EXERCISE AIM
Only lines that contain the word "pident" belong in the answer; copy them from the records below.

Records from a data source:
============

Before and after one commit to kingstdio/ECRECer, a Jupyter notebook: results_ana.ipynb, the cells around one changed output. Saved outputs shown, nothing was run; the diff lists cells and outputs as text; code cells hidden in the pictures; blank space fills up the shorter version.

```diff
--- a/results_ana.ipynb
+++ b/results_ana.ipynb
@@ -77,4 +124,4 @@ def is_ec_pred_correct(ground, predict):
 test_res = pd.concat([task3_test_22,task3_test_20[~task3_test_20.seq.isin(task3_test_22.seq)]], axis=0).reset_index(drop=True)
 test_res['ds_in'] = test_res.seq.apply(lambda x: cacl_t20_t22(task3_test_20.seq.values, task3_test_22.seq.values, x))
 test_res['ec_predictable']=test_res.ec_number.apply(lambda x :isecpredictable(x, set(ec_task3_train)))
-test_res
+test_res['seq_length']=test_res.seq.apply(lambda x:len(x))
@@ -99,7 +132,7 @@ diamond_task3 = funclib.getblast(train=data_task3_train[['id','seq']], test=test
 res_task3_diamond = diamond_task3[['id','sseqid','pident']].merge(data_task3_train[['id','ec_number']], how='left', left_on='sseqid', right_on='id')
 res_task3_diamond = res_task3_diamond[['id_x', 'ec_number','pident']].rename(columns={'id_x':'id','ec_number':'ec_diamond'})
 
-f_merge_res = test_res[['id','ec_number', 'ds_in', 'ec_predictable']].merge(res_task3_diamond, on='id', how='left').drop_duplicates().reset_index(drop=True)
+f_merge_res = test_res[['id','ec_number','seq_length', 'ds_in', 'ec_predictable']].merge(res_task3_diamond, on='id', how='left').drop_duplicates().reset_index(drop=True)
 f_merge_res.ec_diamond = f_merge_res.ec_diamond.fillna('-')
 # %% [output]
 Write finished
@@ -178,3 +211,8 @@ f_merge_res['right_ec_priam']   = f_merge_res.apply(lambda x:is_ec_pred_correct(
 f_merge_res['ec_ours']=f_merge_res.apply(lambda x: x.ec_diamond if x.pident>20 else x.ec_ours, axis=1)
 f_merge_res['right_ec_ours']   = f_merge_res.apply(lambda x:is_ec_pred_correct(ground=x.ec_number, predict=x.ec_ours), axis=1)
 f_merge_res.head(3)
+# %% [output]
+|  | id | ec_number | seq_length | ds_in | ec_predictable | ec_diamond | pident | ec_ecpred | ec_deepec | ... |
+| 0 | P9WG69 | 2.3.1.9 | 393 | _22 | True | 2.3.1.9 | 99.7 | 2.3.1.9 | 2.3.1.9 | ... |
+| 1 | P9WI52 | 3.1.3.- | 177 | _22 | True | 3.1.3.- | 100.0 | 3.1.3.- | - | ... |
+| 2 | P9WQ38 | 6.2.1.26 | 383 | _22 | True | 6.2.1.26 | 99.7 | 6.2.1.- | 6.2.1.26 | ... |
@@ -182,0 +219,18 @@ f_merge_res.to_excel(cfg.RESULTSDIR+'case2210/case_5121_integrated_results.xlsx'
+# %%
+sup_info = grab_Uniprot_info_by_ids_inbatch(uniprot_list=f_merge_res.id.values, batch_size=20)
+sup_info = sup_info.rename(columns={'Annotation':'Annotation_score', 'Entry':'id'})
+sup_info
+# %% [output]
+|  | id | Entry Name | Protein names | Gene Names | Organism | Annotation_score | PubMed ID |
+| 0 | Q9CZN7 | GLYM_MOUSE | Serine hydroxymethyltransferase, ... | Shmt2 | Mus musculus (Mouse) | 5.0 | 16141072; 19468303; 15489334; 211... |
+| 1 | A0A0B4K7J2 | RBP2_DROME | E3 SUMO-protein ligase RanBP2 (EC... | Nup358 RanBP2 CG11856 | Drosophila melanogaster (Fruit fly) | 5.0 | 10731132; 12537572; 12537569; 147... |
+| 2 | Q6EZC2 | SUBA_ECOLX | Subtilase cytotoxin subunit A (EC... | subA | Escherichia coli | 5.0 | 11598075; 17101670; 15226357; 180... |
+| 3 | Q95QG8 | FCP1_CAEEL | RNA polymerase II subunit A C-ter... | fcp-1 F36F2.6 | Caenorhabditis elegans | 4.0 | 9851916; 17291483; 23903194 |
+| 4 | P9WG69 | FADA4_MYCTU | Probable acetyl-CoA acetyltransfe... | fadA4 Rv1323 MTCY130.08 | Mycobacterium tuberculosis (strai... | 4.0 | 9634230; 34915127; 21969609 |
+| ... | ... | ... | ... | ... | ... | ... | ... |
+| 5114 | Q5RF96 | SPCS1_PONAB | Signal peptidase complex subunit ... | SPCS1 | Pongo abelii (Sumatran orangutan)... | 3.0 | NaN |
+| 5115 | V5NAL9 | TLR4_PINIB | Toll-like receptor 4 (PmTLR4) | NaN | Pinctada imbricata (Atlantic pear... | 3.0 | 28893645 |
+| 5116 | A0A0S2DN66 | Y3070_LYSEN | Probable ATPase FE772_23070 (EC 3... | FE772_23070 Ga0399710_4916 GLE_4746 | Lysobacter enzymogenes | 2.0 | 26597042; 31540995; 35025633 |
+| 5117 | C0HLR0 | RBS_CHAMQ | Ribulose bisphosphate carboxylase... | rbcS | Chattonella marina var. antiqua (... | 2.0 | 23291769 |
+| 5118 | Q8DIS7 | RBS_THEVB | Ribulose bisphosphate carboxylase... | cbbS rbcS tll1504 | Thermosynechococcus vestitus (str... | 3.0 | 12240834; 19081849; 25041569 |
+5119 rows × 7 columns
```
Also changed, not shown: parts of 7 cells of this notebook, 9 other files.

============

SOLVED EXERCISE
 res_task3_diamond = diamond_task3[['id','sseqid','pident']].merge(data_task3_train[['id','ec_number']], how='left', left_on='sseqid', right_on='id')
 res_task3_diamond = res_task3_diamond[['id_x', 'ec_number','pident']].rename(columns={'id_x':'id','ec_number':'ec_diamond'})
 f_merge_res['ec_ours']=f_merge_res.apply(lambda x: x.ec_diamond if x.pident>20 else x.ec_ours, axis=1)
+|  | id | ec_number | seq_length | ds_in | ec_predictable | ec_diamond | pident | ec_ecpred | ec_deepec | ... |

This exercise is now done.